→ **WORK ORDER**:
An exact copy of the data is needed, but without any of its images.

→ **LISTED RECORDS**:
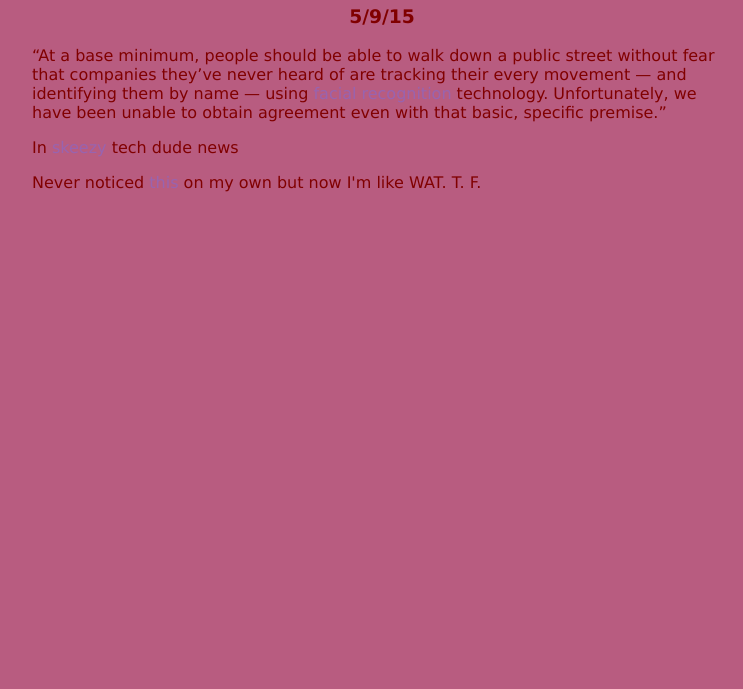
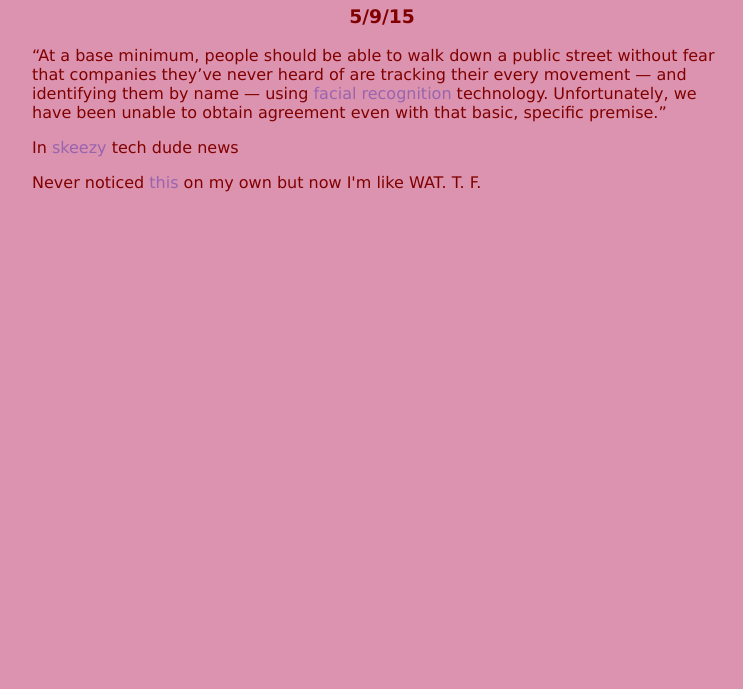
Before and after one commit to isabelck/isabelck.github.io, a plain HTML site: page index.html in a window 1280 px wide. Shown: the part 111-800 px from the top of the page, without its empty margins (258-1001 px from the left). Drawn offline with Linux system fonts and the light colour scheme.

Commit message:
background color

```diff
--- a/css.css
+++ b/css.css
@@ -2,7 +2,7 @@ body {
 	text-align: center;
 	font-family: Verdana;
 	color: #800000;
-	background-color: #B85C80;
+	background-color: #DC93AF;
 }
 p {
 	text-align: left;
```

→ **SOLVED EXERCISE**:
Before and after one commit to isabelck/isabelck.github.io, a plain HTML site: page index.html in a window 1280 px wide. Shown: the part 111-800 px from the top of the page, without its empty margins (258-1001 px from the left). Drawn offline with Linux system fonts and the light colour scheme.

Commit message:
background color

```diff
--- a/css.css
+++ b/css.css
@@ -2,7 +2,7 @@ body {
 	text-align: center;
 	font-family: Verdana;
 	color: #800000;
-	background-color: #B85C80;
+	background-color: #DC93AF;
 }
 p {
 	text-align: left;
```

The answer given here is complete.